● **Aim of the task**
Would you pull out every line of the material that contains the string "Value"?

● **Data**

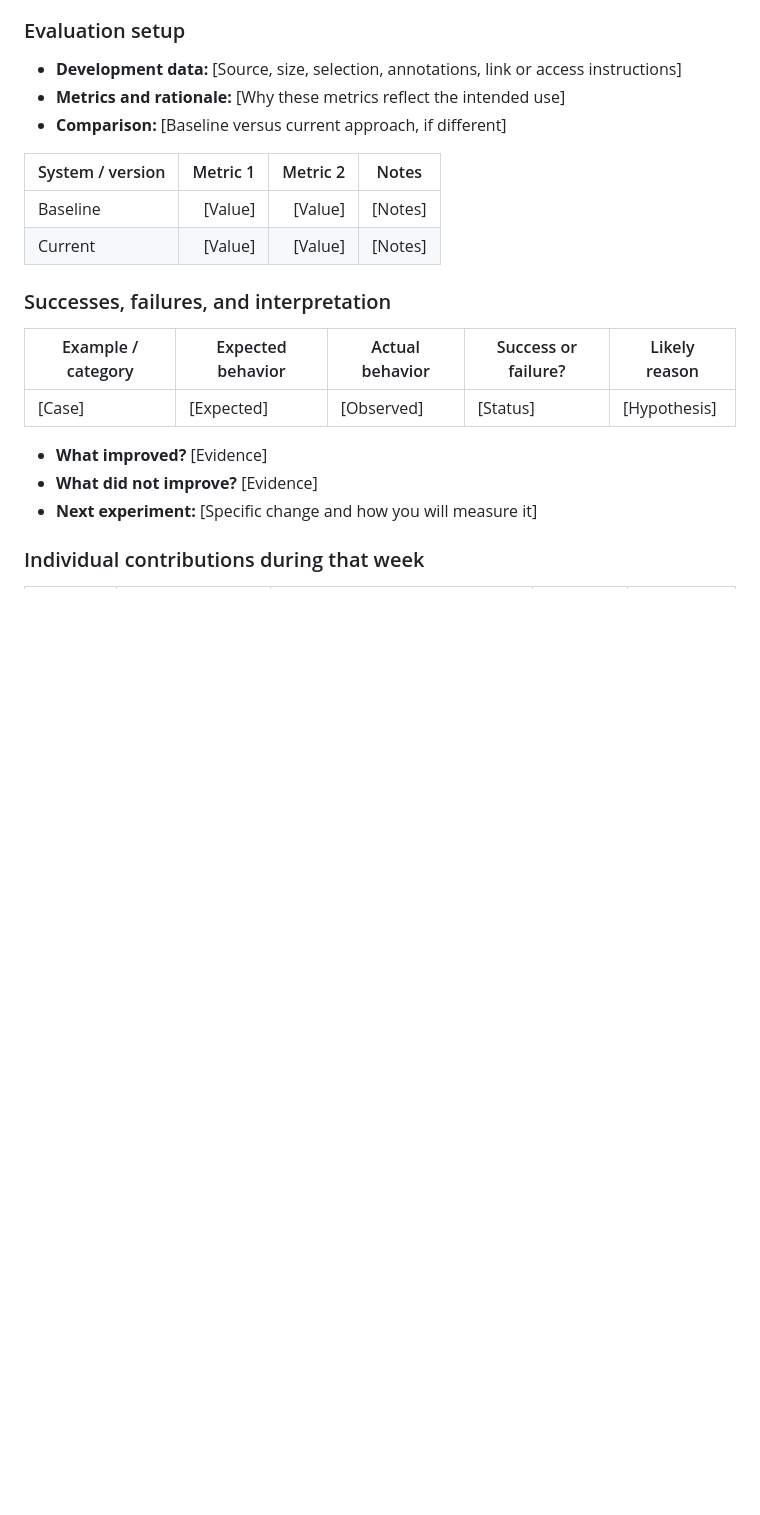
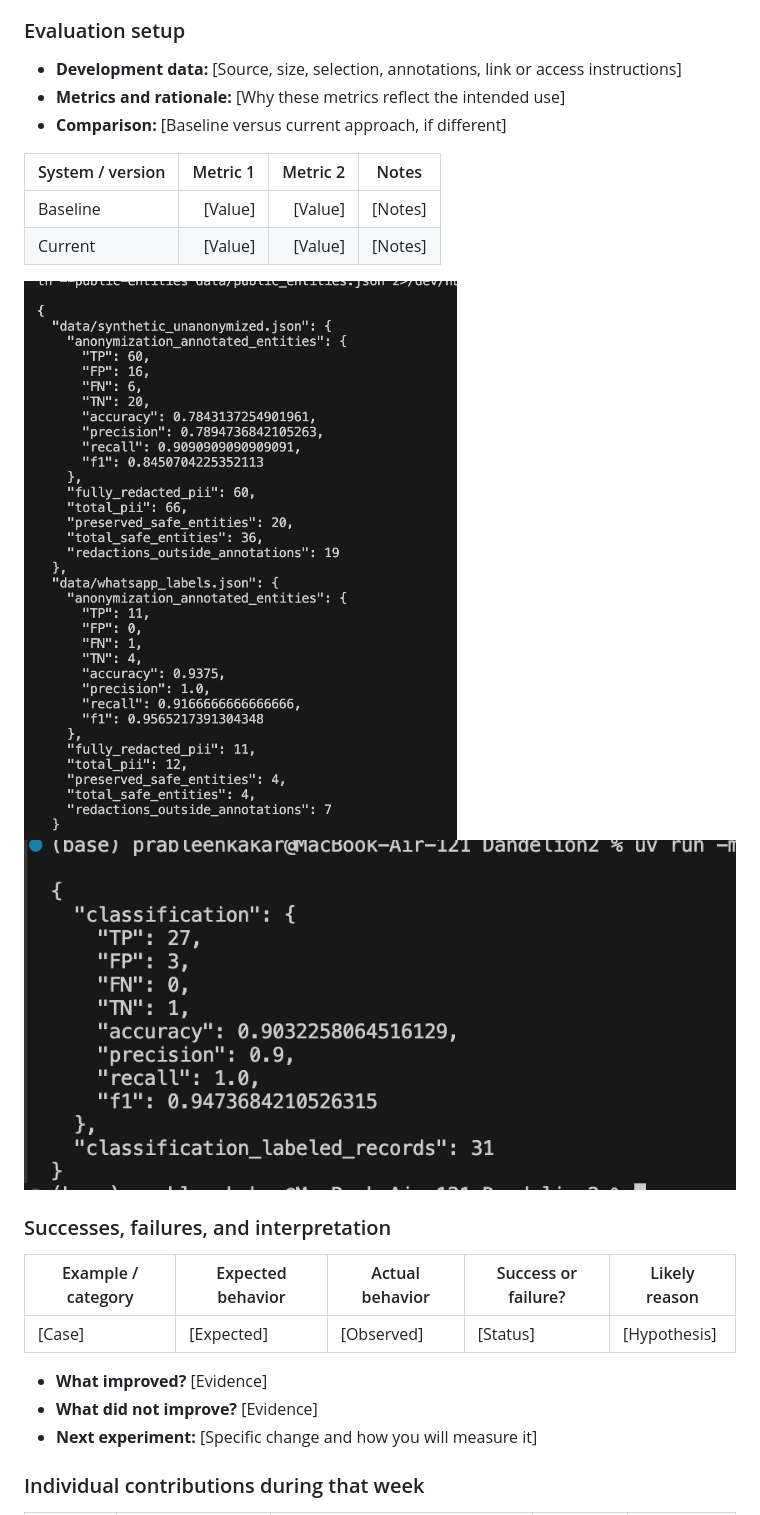
Before and after one commit to SCU-CSEN166/Dandelion2, a Markdown page: README.md, the part around the change. Drawn GitHub-style; pictures changed too: screenshots/week7_anonymization_bert_gliner_public.png (added), screenshots/week7_relevance_count_plans.png (added); blank space fills up the shorter version.

Commit message:
Added Week 7 screenshots for GLiNER anonymization and count-plans relevance

```diff
--- a/README.md
+++ b/README.md
@@ -221,6 +221,9 @@ AI Disclosure:
 | Baseline | [Value] | [Value] | [Notes] |
 | Current | [Value] | [Value] | [Notes] |
 
+![Week 7 anonymization: BERT + GLiNER + public places](screenshots/week7_anonymization_bert_gliner_public.png)
+![Week 7 relevance: planned events counted as relevant](screenshots/week7_relevance_count_plans.png)
+
 ### Successes, failures, and interpretation
 | Example / category | Expected behavior | Actual behavior | Success or failure? | Likely reason |
 |---|---|---|---|---|
```
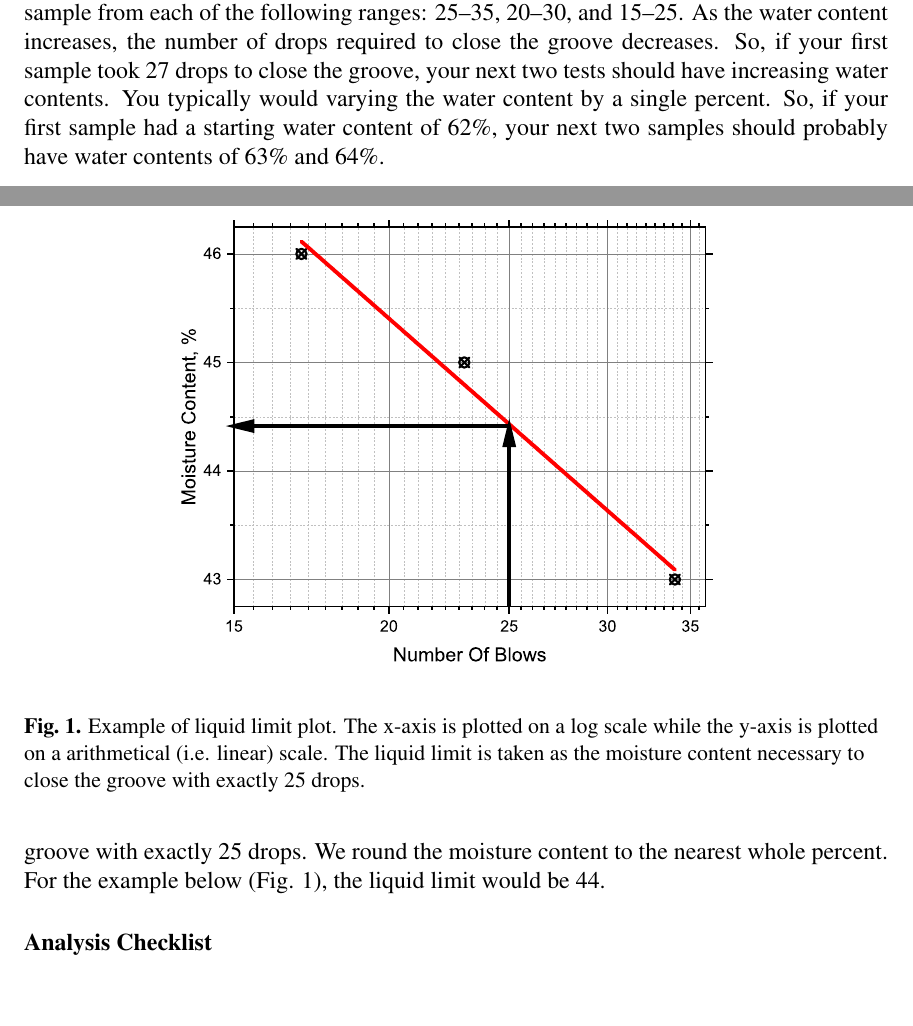
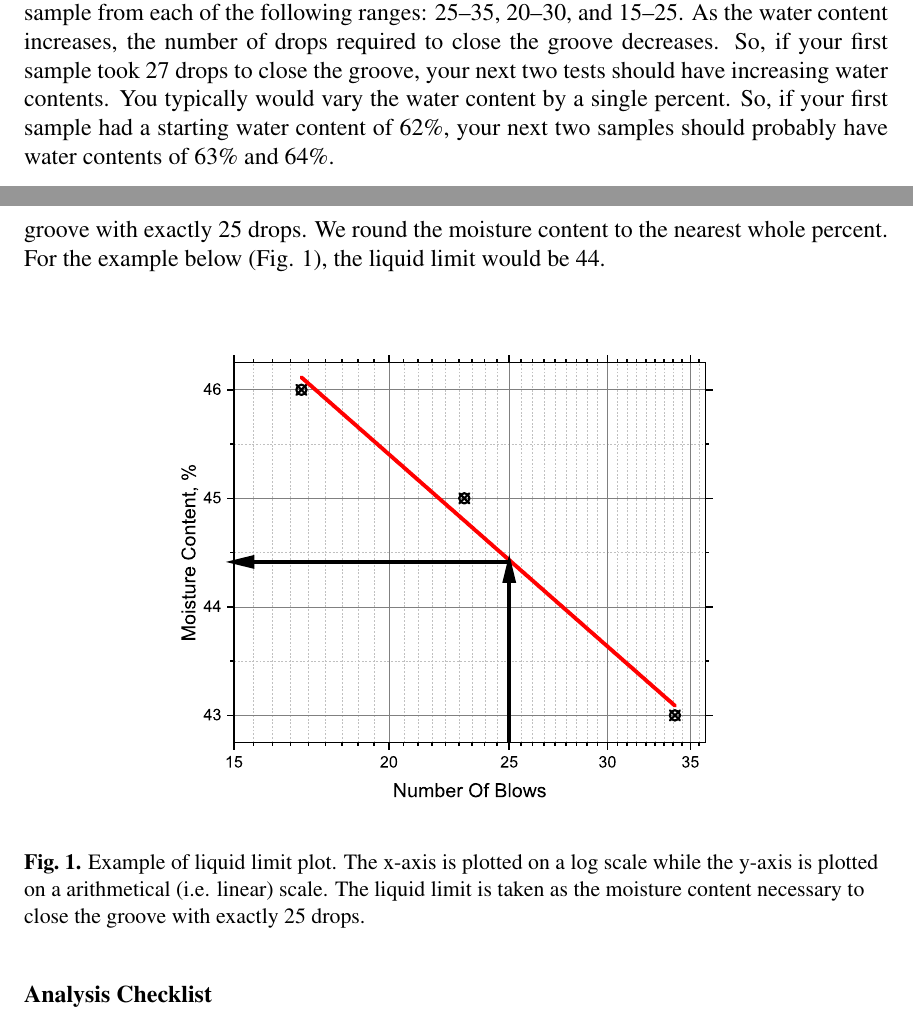
Before and after one commit to amirkhanian/Atterberg-Limits, a LaTeX document (main.tex): two parts of pages 13 and 14 of 14, joined at a grey line, cut so that both start at the same text, the shorter picture padded with empty space. Compiled offline with pdfLaTeX.

Commit message:
Updated with edits from Sam

```diff
--- a/main.tex
+++ b/main.tex
@@ -303,7 +304,7 @@ After the groove is formed, rotate the crank on the bowl at a rate of approximat
 
 Obtain a strip of the sample that includes a portion of the grooved section. Place in the sample container and record the weight. This sample will be oven dried overnight and you will be provided with the data at a later time.
 
-Depending on the number of drops it took the first specimen to close, the remaining two samples may need additional water or to be dried. Ideally, the three tests would have a sample from each of the following ranges: 25--35, 20--30, and 15--25. As the water content increases, the number of drops required to close the groove decreases. So, if your first sample took 27 drops to close the groove, your next two tests should have increasing water contents. You typically would varying the water content by a single percent. So, if your first sample had a starting water content of 62\%, your next two samples should probably have water contents of 63\% and 64\%.
+Depending on the number of drops it took the first specimen to close, the remaining two samples may need additional water or to be dried. Ideally, the three tests would have a sample from each of the following ranges: 25--35, 20--30, and 15--25. As the water content increases, the number of drops required to close the groove decreases. So, if your first sample took 27 drops to close the groove, your next two tests should have increasing water contents. You typically would vary the water content by a single percent. So, if your first sample had a starting water content of 62\%, your next two samples should probably have water contents of 63\% and 64\%.
 
 You will repeat the bowl drop procedure for the remaining two moisture contents. Remember to obtain a sample of each specimen in order to determine the exact moisture content.
 
@@ -319,7 +320,7 @@ The analysis phase is similar to the plastic limit test in that it is straightfo
 
 You will then plot your calculated moisture content versus number of drops required to close the groove. However, the x-axis (i.e. number of drops) should be plotted on a log scale, but the moisture content plotted on a arithmetical (i.e. linear) scale. Once plotted, apply a linear fit. The liquid limit is taken as the moisture content necessary to close the groove with exactly 25 drops. We round the moisture content to the nearest whole percent. For the example below (Fig. \ref{fig:exampleLL}), the liquid limit would be 44.
 
-\begin{figure}
+\begin{figure}[H]
     \centering
     \includegraphics[width=0.8\textwidth]{Graph1.eps}
     \caption{Example of liquid limit plot. The x-axis is plotted on a log scale while the y-axis is plotted on a arithmetical (i.e. linear) scale. The liquid limit is taken as the moisture content necessary to close the groove with exactly 25 drops.}
```
Also changed, not shown: main.tex (1 more changed lines).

● **Response area**
 | Baseline | [Value] | [Value] | [Notes] |
 | Current | [Value] | [Value] | [Notes] |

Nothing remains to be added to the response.